On Coerced Labor focuses on those forms of labor relations that have been overshadowed by the “extreme” categories (wage labor and chattel slavery) in the historiography. It covers types of work lying between what the law defines as “free labor” and “slavery.” The frame of reference is the observation that although chattel slavery has largely been abolished in the course of the past two centuries, other forms of coerced labor have persisted in most parts of the world. While most nations have increasingly condemned the continued existence of slavery and the slave trade, they have tolerated labor relationships that involve violent control, economic exploitation through the appropriation of labor power, restriction of workers’ freedom of movement, and fraudulent debt obligations.
Contributors are: Lisa Carstensen, Christian G. De Vito, Justin F. Jackson, Christine Molfenter, David Palmer, Nicola Pizzolato, Luis F.B. Plascencia, Magaly Rodríguez García, Kelvin Santiago-Valles, Nicole J. Siller, Marcel van der Linden, Sven Van Melkebeke.
Marcel van der Linden is Senior Fellow at the International Institute of Social History, Professor of Social Movement History at the University of Amsterdam, and President of the International Social History Association.
Magaly Rodríguez García is Assistant Professor at the University of Leuven, Belgium.
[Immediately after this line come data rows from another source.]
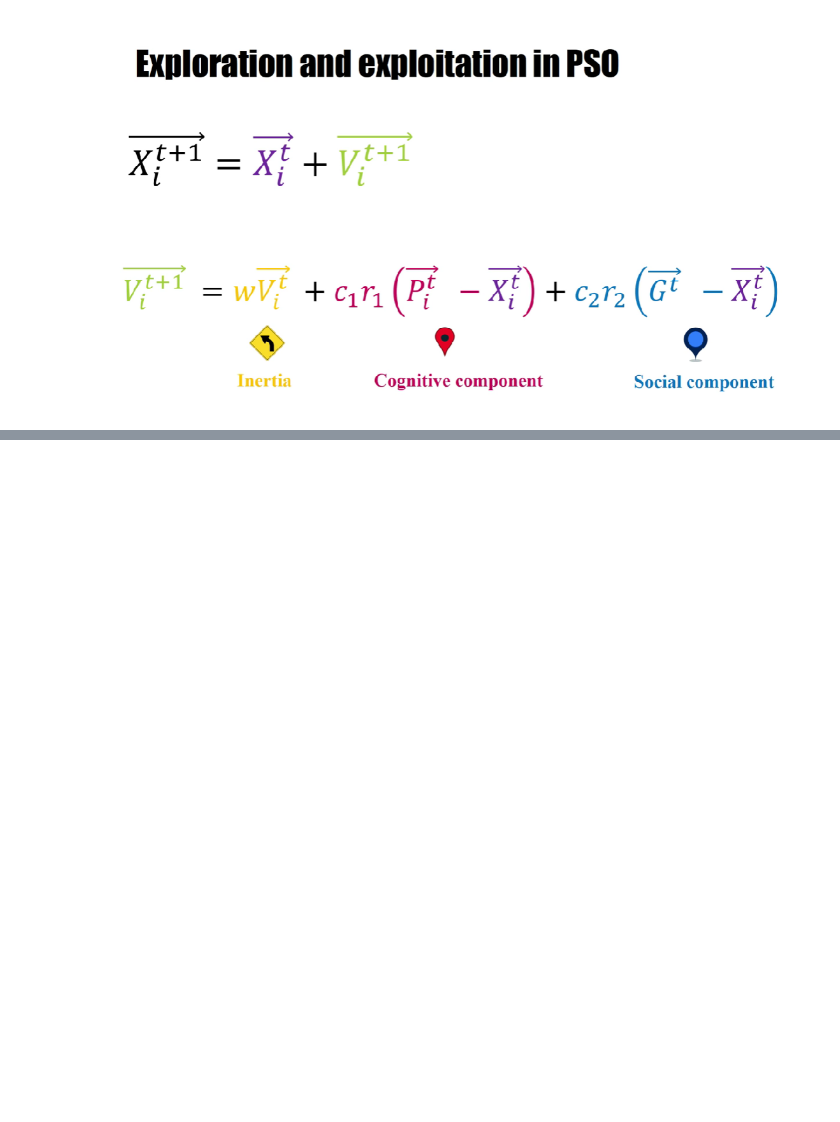
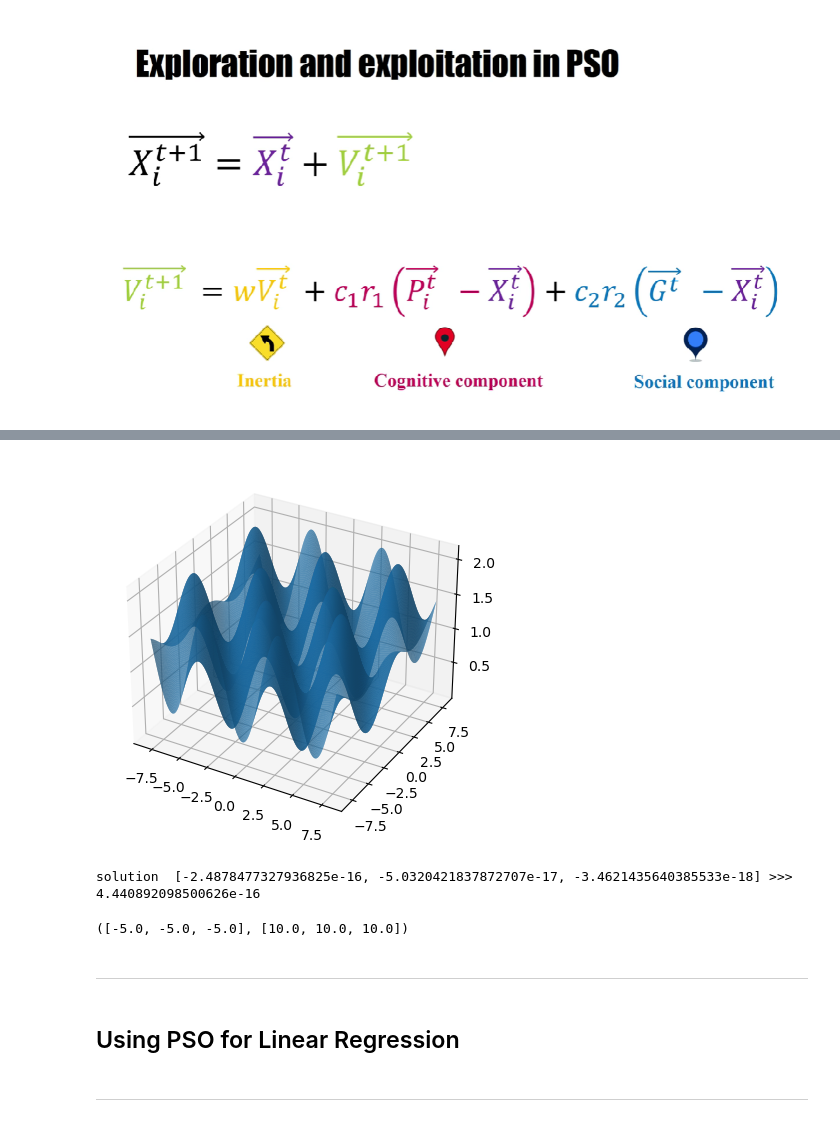
Before and after one commit to PhilipSanM/AI_L0v3rs, a Jupyter notebook: AI_Eng/bio_inspired algorithms/PSO/AlgoritmoPSO.ipynb, the cells around one changed output, grey strips where cells are left out. Saved outputs shown, nothing was run; the diff lists cells and outputs as text; code cells hidden in the pictures; blank space fills up the shorter version.

```diff
--- a/AI_Eng/bio_inspired algorithms/PSO/AlgoritmoPSO.ipynb
+++ b/AI_Eng/bio_inspired algorithms/PSO/AlgoritmoPSO.ipynb
@@ -42,0 +130,42 @@ def evaluate_swarm(swarm, function):
+# %%
+
+def griewank(x):
+  result_sum = 0
+  result_prod = 1
+  for i in range(len(x)):
+    result_sum += ((x[i]**2) / 400)
+    result_prod = result_prod * np.cos(x[i]/sqrt(i+1))
+  return result_sum - result_prod + 1
+
+# Generar datos para la grafica
+X = np.linspace(-8, 8, 400)
+Y = np.linspace(-8, 8, 400)
+X, Y = np.meshgrid(X, Y)
+Z = griewank([X,Y])
+
+
+fig = plt.figure()
+ax = fig.add_subplot(111, projection='3d')
+ax.plot_surface(X, Y, Z, rstride=1, cstride=1,
+   linewidth=0.08,
+  antialiased=True)
+plt.show()
+# %% [output]
+[figure, added]
+# %%
+size = 3
+lower = [-5.0 for x in range(size)] # -2.048
+upper = [10.0 for x in range(size)] # 2.048
+
+iterations = 1000
+
+size_swarm = 200
+w = 0.5
+c1 = 0.2 # intenta regresar
+c2 = 0.3 # se acerca al lider
+function = ackley
+best = pso_algorithm(w, c1, c2, lower, upper, size_swarm, iterations, function)
+
+print('solution ', best.positions, '>>> ', best.fitness)
+# %% [output]
+solution  [-2.4878477327936825e-16, -5.0320421837872707e-17, -3.4621435640385533e-18] >>>  4.440892098500626e-16
@@ -42,0 +174,10 @@ def evaluate_swarm(swarm, function):
+# %%
+lower, upper
+# %% [output]
+([-5.0, -5.0, -5.0], [10.0, 10.0, 10.0])
+# %% [markdown]
+---
+# %% [markdown]
+## Using PSO for Linear Regression
+# %% [markdown]
+---
```
Also changed, not shown: parts of 28 cells of this notebook, 3 other files.
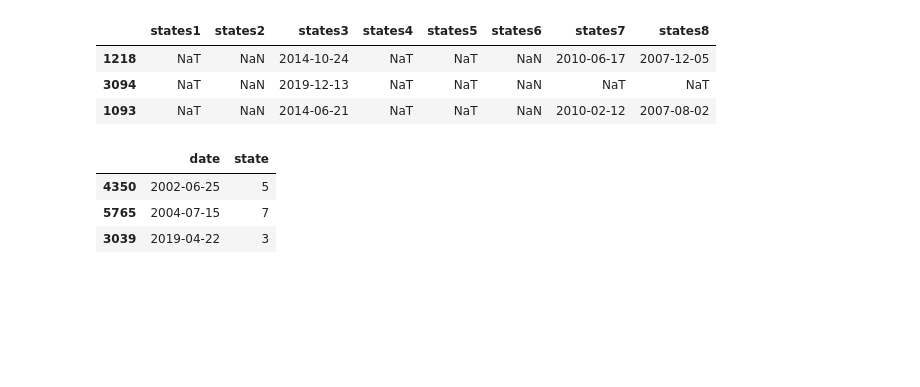
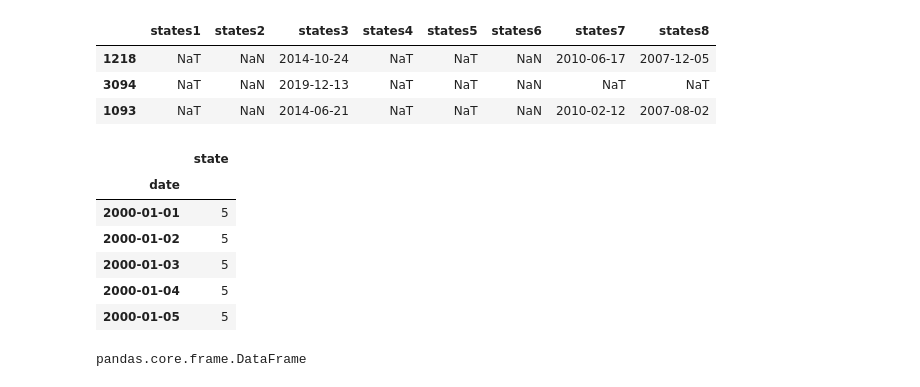
Before and after one commit to ibestrace/folio, a Jupyter notebook: Macro_Strategy_TAA.ipynb, the cells around one changed output. Saved outputs shown, nothing was run; the diff lists cells and outputs as text; code cells hidden in the pictures; blank space fills up the shorter version.

```diff
--- a/Macro_Strategy_TAA.ipynb
+++ b/Macro_Strategy_TAA.ipynb
@@ -319,11 +319,20 @@ states.sample(3)
 # %%
 import pandas as pd
 states_timeline = pd.read_excel('data/MSTAA_data/states.xlsx',
                                 sheet_name='states_timeline',
+                                index_col='date',
                                 parse_dates=True)
-states_timeline.sample(3)
+states_timeline.sort_index(inplace=True)
+states_timeline.head(5)
 # %% [output]
-|  | date | state |
-| 4350 | 2002-06-25 | 5 |
-| 5765 | 2004-07-15 | 7 |
-| 3039 | 2019-04-22 | 3 |
+|  | state |
+| date |  |
+| 2000-01-01 | 5 |
+| 2000-01-02 | 5 |
+| 2000-01-03 | 5 |
+| 2000-01-04 | 5 |
+| 2000-01-05 | 5 |
+# %%
+type(states_timeline)
+# %% [output]
+pandas.core.frame.DataFrame
```
Also changed, not shown: parts of 8 cells of this notebook, 3 other files.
She has published on human trafficking and child labor, the history and definitions of prostitution, including “Defining Commercial Sexualities, Past and Present” (Ashgate, 2016).
Acknowledgments ... vii
List of Maps, Tables and Figures ... viii
Notes on Contributors ... ix
1 Introduction ... 1
Marcel van der Linden and Magaly Rodríguez García
Part 1 Coerced Labor in International and National Law
2 On the Legal Boundaries of Coerced Labor ... 11
Magaly Rodríguez García
3 Modern Slavery: The Legal Tug-of-war between Globalization and Fragmentation ... 30
4 Forced Labor and Institutional Change in Contemporary India ... 50
Part 2 Convict and Military Labor
5 Forced Labor in Colonial Penal Institutions across the Spanish, u.s., British, French Atlantic, 1860s–1920s ... 73
6 Convict Labor in the Southern Borderlands of Latin America (ca. 1750s–1910s): Comparative Perspectives ... 98
Christian G. De Vito
7 ‘A military necessity which must be pressed’: The u.s. Army and Forced Road Labor in the Early American Colonial Philippines ... 127
Justin F. Jackson
8 Foreign Forced Labor at Mitsubishi’s Nagasaki and Hiroshima Shipyards: Big Business, Militarized Government, and the Absence of Shipbuilding Workers’ Rights in World War II Japan ... 159
Part 3 Agricultural and Industrial Labor
9 Coerced Coffee Cultivation and Rural Agency: The Plantation-Economy of the Kivu (1918–1940) ... 187
Sven Van Melkebeke
10 “As much in bondage as they was before”: Unfree Labor during the New Deal (1935–1952) ... 208
11 State-Sanctioned Coercion and Agricultural Contract Labor: Jamaican and Mexican Workers in Canada and the United States, 1909–2014 ... 225
Luis F.B. Plascencia
12 “Modern Slave Labor” in Brazil at the Intersection of Production, Migration and Resistance Networks ... 267
Part 4 In Lieu of a Conclusion
13 Dissecting Coerced Labor ... 293
Marcel van der Linden
Bibliography ... 323
Index ... 369
MA students, and junior and senior researchers interested in the history of work, as well as anyone concerned with contemporary debates on human trafficking and so-called “modern slavery”.